MN: “Our full day Ghost Canyon trip is a pretty spectacular experience. Not only due to the playful nature of the canyon itself, but also the remote location of where we run this trip. It is completely off the beaten path and it is an adventure just to get out to the canyon, which requires some 4×4 access, where we transport participants in. Most people who do this trip are blown away by the beauty and backcountry feel for this area. Add on top of this a totally playful and fun canyon and it just makes for an incredible day out! We are pretty lucky though that due to changing conditions over the summer we also tend to progress with our trips throughout the summer season. We run our beginner half day trip all season, but our full day intermediate and advanced trips are limited. We run our full day intermediate trip from June until the end of August and our advanced canyon from the end of August to the end of September. This way as a guide you are not always doing the same thing again and again. You appreciate and feel pretty fortunate for the time you get for each canyon during a season.”

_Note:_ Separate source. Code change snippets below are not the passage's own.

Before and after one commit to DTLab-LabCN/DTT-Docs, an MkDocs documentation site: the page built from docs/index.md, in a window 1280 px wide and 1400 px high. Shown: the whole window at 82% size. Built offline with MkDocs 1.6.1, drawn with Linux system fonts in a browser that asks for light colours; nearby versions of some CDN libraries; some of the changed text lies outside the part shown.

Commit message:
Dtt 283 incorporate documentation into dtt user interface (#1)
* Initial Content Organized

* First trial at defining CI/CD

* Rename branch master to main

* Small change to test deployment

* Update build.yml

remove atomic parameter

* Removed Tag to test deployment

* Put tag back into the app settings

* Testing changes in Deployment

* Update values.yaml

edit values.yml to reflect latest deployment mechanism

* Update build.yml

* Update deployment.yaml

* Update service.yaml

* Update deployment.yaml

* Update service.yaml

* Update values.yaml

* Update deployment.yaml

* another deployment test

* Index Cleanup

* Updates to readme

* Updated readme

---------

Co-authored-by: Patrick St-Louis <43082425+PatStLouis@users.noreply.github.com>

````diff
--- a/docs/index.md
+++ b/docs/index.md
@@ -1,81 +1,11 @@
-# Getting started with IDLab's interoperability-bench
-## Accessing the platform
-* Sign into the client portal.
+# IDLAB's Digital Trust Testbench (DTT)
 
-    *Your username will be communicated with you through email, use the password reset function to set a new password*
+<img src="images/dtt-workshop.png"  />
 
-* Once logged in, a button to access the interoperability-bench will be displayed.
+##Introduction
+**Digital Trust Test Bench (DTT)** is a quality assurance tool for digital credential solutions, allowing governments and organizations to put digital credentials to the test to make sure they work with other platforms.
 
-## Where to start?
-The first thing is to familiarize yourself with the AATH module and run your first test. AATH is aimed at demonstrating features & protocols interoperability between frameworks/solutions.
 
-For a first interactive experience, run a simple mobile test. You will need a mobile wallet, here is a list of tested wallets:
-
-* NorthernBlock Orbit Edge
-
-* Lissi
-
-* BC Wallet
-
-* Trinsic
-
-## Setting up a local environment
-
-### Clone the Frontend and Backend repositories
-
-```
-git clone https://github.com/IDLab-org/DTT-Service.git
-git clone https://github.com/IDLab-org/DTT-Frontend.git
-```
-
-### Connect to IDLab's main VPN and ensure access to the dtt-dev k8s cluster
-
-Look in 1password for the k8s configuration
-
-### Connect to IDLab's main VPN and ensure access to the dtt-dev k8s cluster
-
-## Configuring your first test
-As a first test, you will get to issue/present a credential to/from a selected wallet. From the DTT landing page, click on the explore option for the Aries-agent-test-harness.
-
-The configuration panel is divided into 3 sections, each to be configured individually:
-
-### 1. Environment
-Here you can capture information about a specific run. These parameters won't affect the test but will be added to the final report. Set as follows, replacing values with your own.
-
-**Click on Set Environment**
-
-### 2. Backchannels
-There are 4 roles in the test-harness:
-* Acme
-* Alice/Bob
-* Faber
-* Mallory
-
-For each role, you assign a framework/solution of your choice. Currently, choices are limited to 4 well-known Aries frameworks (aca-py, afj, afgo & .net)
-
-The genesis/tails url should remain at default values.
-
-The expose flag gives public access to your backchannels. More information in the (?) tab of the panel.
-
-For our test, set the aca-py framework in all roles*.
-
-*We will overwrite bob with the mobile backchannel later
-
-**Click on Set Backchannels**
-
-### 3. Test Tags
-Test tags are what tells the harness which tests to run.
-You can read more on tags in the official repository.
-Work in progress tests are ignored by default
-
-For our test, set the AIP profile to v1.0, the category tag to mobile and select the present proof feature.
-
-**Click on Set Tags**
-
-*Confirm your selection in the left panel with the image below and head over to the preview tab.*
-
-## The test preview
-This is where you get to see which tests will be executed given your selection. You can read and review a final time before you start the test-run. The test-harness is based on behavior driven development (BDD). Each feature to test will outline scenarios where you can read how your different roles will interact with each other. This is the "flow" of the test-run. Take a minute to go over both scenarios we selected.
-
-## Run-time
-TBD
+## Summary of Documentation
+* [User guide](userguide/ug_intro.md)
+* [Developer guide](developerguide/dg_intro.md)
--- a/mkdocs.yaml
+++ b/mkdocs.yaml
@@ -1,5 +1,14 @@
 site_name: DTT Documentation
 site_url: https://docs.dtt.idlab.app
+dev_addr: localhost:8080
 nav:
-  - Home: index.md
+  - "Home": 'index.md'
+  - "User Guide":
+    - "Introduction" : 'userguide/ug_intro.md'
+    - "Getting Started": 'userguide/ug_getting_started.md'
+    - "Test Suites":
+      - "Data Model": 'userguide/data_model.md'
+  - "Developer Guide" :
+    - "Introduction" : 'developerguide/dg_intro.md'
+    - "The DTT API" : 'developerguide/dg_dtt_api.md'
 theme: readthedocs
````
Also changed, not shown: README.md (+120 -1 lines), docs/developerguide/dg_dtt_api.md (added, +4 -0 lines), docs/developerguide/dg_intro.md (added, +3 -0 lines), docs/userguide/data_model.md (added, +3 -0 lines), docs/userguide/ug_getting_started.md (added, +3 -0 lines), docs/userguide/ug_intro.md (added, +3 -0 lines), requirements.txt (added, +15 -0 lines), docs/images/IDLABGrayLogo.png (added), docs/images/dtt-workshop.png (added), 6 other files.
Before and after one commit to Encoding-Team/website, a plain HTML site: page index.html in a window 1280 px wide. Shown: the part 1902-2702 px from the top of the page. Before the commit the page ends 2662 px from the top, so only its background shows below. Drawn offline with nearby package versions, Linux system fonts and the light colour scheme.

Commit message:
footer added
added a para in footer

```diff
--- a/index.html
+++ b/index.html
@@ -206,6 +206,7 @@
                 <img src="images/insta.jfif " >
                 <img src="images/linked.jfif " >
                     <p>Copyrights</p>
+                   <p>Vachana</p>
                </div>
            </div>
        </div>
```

CG: “If canyoning is mainly a summer activity, what keeps you busy in the off-season?”
MN: “We run our Summer Canyoning trips right up until the end of September. In the winter, starting about mid-December, we offer winter canyon experiences as well. These trips encompass rappelling down frozen waterfalls. Participants stay dry on these trips but everyone still gets a helmet, harness, rappel device, and ice crampons. We hike up to the top of the ice canyon and then, with the guidance of our instructor, we guide participants to rappel down these frozen ice canyons.”
So why not try something new this spring and book a canyoning trip. To reserve your spot, please visit the Bow Valley Canyon Tours website or connect with them on Facebook, Twitter, Instagram, and YouTube.
About this column:
Wild Jobs is a running series that focuses on people in outdoor-related professions. It provides a brief snapshot of their career and the duties that it entails. Please see my previous post, Wild Jobs: Snowboard Designer to learn more.